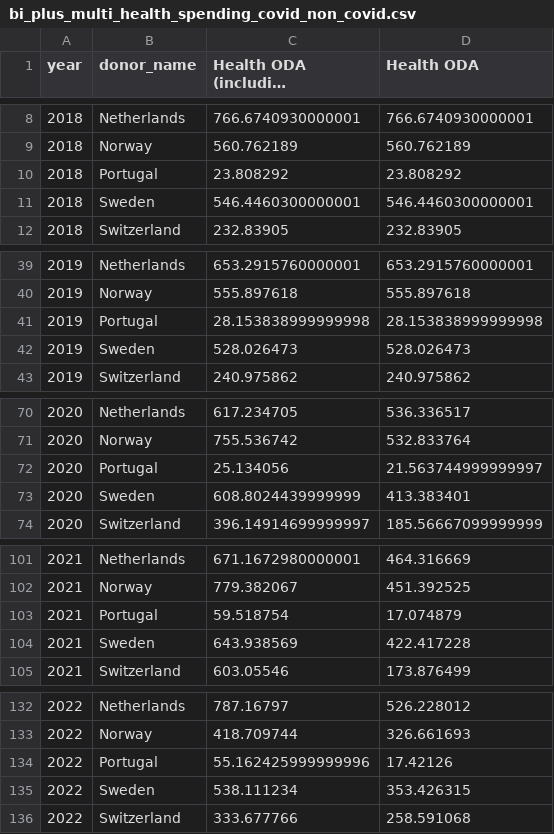
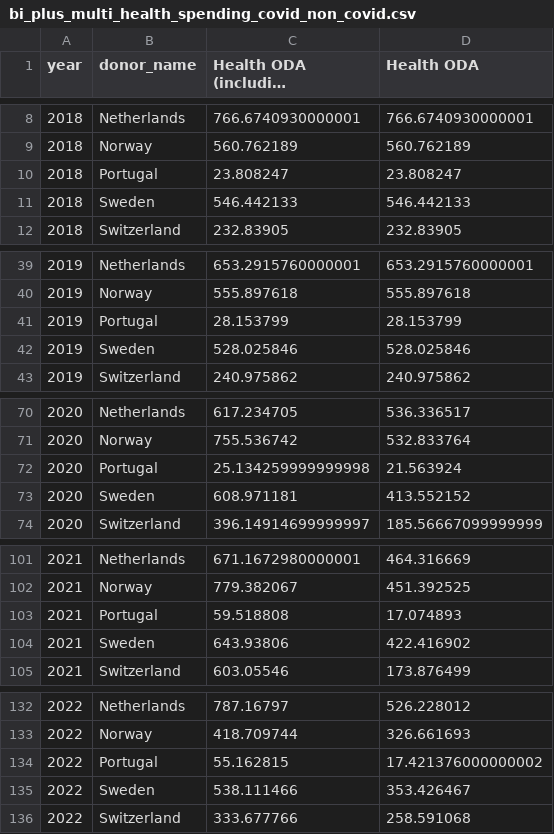
Before and after one commit to ONEcampaign/oda-dashboard, a CSV file: topic_page/bi_plus_multi_health_spending_covid_non_covid.csv, drawn as a sheet; only a part is shown, gaps mark what is left out; long unchanged cells end in …; the diff covers the shown part only; the diff names each change by its address in the sheet, - before the commit and + after, or states it on an @@ line.

Commit message:
covid

```diff
--- a/topic_page/bi_plus_multi_health_spending_covid_non_covid.csv
+++ b/topic_page/bi_plus_multi_health_spending_covid_non_covid.csv
-C10 (Health ODA (including COVID-19)): 23.808292
+C10 (Health ODA (including COVID-19)): 23.808247
-D10 (Health ODA): 23.808292
+D10 (Health ODA): 23.808247
-C11 (Health ODA (including COVID-19)): 546.4460300000001
+C11 (Health ODA (including COVID-19)): 546.442133
-D11 (Health ODA): 546.4460300000001
+D11 (Health ODA): 546.442133
-C41 (Health ODA (including COVID-19)): 28.153838999999998
+C41 (Health ODA (including COVID-19)): 28.153799
-D41 (Health ODA): 28.153838999999998
+D41 (Health ODA): 28.153799
-C42 (Health ODA (including COVID-19)): 528.026473
+C42 (Health ODA (including COVID-19)): 528.025846
-D42 (Health ODA): 528.026473
+D42 (Health ODA): 528.025846
-C72 (Health ODA (including COVID-19)): 25.134056
+C72 (Health ODA (including COVID-19)): 25.134259999999998
-D72 (Health ODA): 21.563744999999997
+D72 (Health ODA): 21.563924
-C73 (Health ODA (including COVID-19)): 608.8024439999999
+C73 (Health ODA (including COVID-19)): 608.971181
-D73 (Health ODA): 413.383401
+D73 (Health ODA): 413.552152
-C103 (Health ODA (including COVID-19)): 59.518754
+C103 (Health ODA (including COVID-19)): 59.518808
-D103 (Health ODA): 17.074879
+D103 (Health ODA): 17.074893
-C104 (Health ODA (including COVID-19)): 643.938569
+C104 (Health ODA (including COVID-19)): 643.93806
-D104 (Health ODA): 422.417228
+D104 (Health ODA): 422.416902
-C134 (Health ODA (including COVID-19)): 55.162425999999996
+C134 (Health ODA (including COVID-19)): 55.162815
-D134 (Health ODA): 17.42126
+D134 (Health ODA): 17.421376000000002
-C135 (Health ODA (including COVID-19)): 538.111234
+C135 (Health ODA (including COVID-19)): 538.111466
-D135 (Health ODA): 353.426315
+D135 (Health ODA): 353.426467
```
Also changed, not shown: 31 added rows and 16 edited cells elsewhere in this file, topic_page/oda_covid.csv, 1 other file.
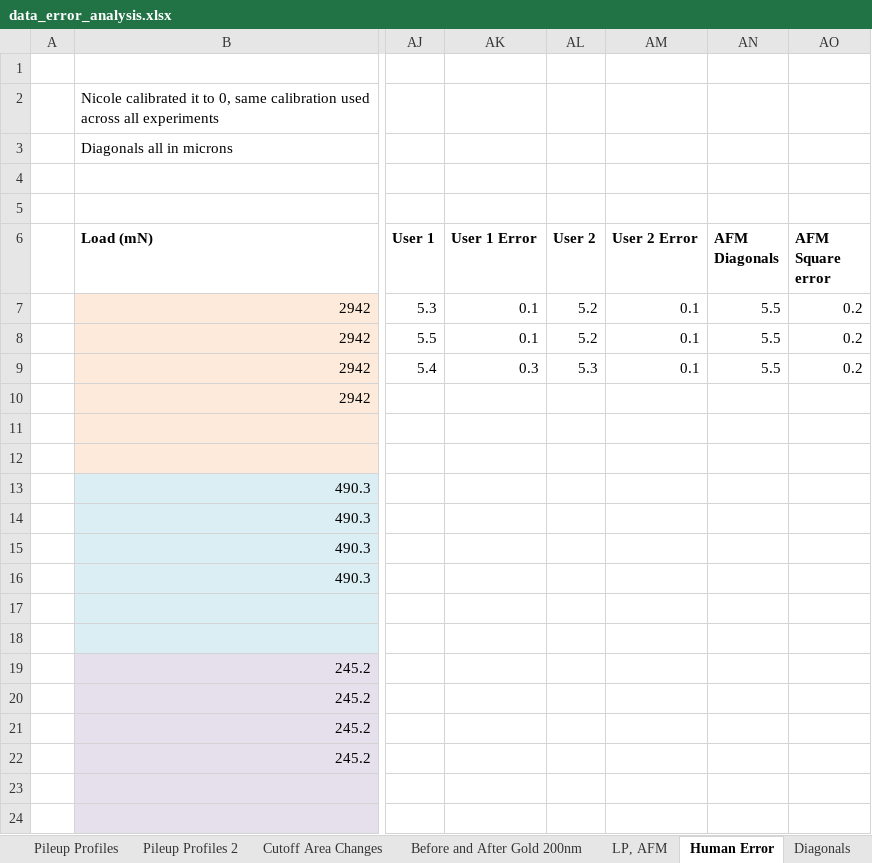
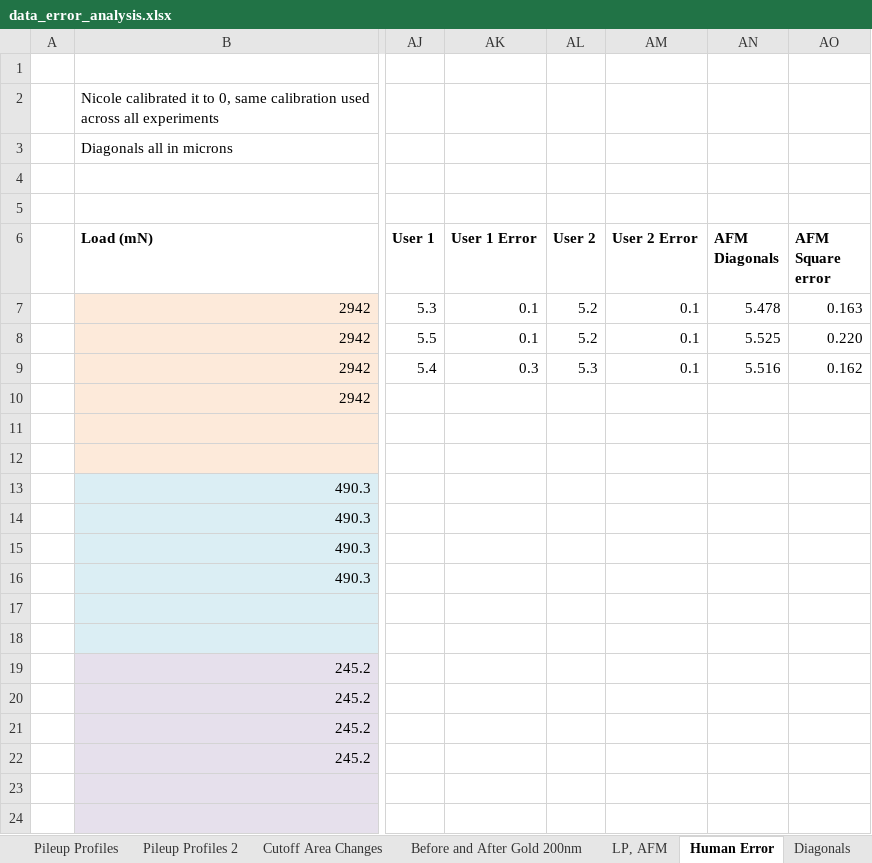
Before and after one commit to jLoven/hardness_test_area_detection, an Excel workbook: data/data_error_analysis.xlsx, sheet Human Error, drawn as a sheet; only a part is shown, gaps mark what is left out; values as stored, in another font and other column widths than the file's, no borders; charts and pictures not drawn; the diff names each change by its address in the sheet, - before the commit and + after, or states it on an @@ line.

```diff
--- a/data/data_error_analysis.xlsx (sheet Human Error)
+++ b/data/data_error_analysis.xlsx (sheet Human Error)
-AN7 (AFM Diagonals): 5.5
+AN7 (AFM Diagonals): 5.478
-AO7 (AFM Square error): 0.2
+AO7 (AFM Square error): 0.163
-AN8 (AFM Diagonals): 5.5
+AN8 (AFM Diagonals): 5.525
-AO8 (AFM Square error): 0.2
+AO8 (AFM Square error): 0.220
-AN9 (AFM Diagonals): 5.5
+AN9 (AFM Diagonals): 5.516
-AO9 (AFM Square error): 0.2
+AO9 (AFM Square error): 0.162
```
Also changed, not shown: sheet Diagonals, sheet Cutoff Area Changes, sheet LP, AFM, formulas that keep their value, charts or pictures, 6 other files.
══════
### The problem
Could you restate the material word for word, omitting the pictures?

### Result of this exercise
Before and after one commit to ONEcampaign/oda-dashboard, a CSV file: topic_page/bi_plus_multi_health_spending_covid_non_covid.csv, drawn as a sheet; only a part is shown, gaps mark what is left out; long unchanged cells end in …; the diff covers the shown part only; the diff names each change by its address in the sheet, - before the commit and + after, or states it on an @@ line.

Commit message:
covid

```diff
--- a/topic_page/bi_plus_multi_health_spending_covid_non_covid.csv
+++ b/topic_page/bi_plus_multi_health_spending_covid_non_covid.csv
-C10 (Health ODA (including COVID-19)): 23.808292
+C10 (Health ODA (including COVID-19)): 23.808247
-D10 (Health ODA): 23.808292
+D10 (Health ODA): 23.808247
-C11 (Health ODA (including COVID-19)): 546.4460300000001
+C11 (Health ODA (including COVID-19)): 546.442133
-D11 (Health ODA): 546.4460300000001
+D11 (Health ODA): 546.442133
-C41 (Health ODA (including COVID-19)): 28.153838999999998
+C41 (Health ODA (including COVID-19)): 28.153799
-D41 (Health ODA): 28.153838999999998
+D41 (Health ODA): 28.153799
-C42 (Health ODA (including COVID-19)): 528.026473
+C42 (Health ODA (including COVID-19)): 528.025846
-D42 (Health ODA): 528.026473
+D42 (Health ODA): 528.025846
-C72 (Health ODA (including COVID-19)): 25.134056
+C72 (Health ODA (including COVID-19)): 25.134259999999998
-D72 (Health ODA): 21.563744999999997
+D72 (Health ODA): 21.563924
-C73 (Health ODA (including COVID-19)): 608.8024439999999
+C73 (Health ODA (including COVID-19)): 608.971181
-D73 (Health ODA): 413.383401
+D73 (Health ODA): 413.552152
-C103 (Health ODA (including COVID-19)): 59.518754
+C103 (Health ODA (including COVID-19)): 59.518808
-D103 (Health ODA): 17.074879
+D103 (Health ODA): 17.074893
-C104 (Health ODA (including COVID-19)): 643.938569
+C104 (Health ODA (including COVID-19)): 643.93806
-D104 (Health ODA): 422.417228
+D104 (Health ODA): 422.416902
-C134 (Health ODA (including COVID-19)): 55.162425999999996
+C134 (Health ODA (including COVID-19)): 55.162815
-D134 (Health ODA): 17.42126
+D134 (Health ODA): 17.421376000000002
-C135 (Health ODA (including COVID-19)): 538.111234
+C135 (Health ODA (including COVID-19)): 538.111466
-D135 (Health ODA): 353.426315
+D135 (Health ODA): 353.426467
```
Also changed, not shown: 31 added rows and 16 edited cells elsewhere in this file, topic_page/oda_covid.csv, 1 other file.
Before and after one commit to jLoven/hardness_test_area_detection, an Excel workbook: data/data_error_analysis.xlsx, sheet Human Error, drawn as a sheet; only a part is shown, gaps mark what is left out; values as stored, in another font and other column widths than the file's, no borders; charts and pictures not drawn; the diff names each change by its address in the sheet, - before the commit and + after, or states it on an @@ line.

```diff
--- a/data/data_error_analysis.xlsx (sheet Human Error)
+++ b/data/data_error_analysis.xlsx (sheet Human Error)
-AN7 (AFM Diagonals): 5.5
+AN7 (AFM Diagonals): 5.478
-AO7 (AFM Square error): 0.2
+AO7 (AFM Square error): 0.163
-AN8 (AFM Diagonals): 5.5
+AN8 (AFM Diagonals): 5.525
-AO8 (AFM Square error): 0.2
+AO8 (AFM Square error): 0.220
-AN9 (AFM Diagonals): 5.5
+AN9 (AFM Diagonals): 5.516
-AO9 (AFM Square error): 0.2
+AO9 (AFM Square error): 0.162
```
Also changed, not shown: sheet Diagonals, sheet Cutoff Area Changes, sheet LP, AFM, formulas that keep their value, charts or pictures, 6 other files.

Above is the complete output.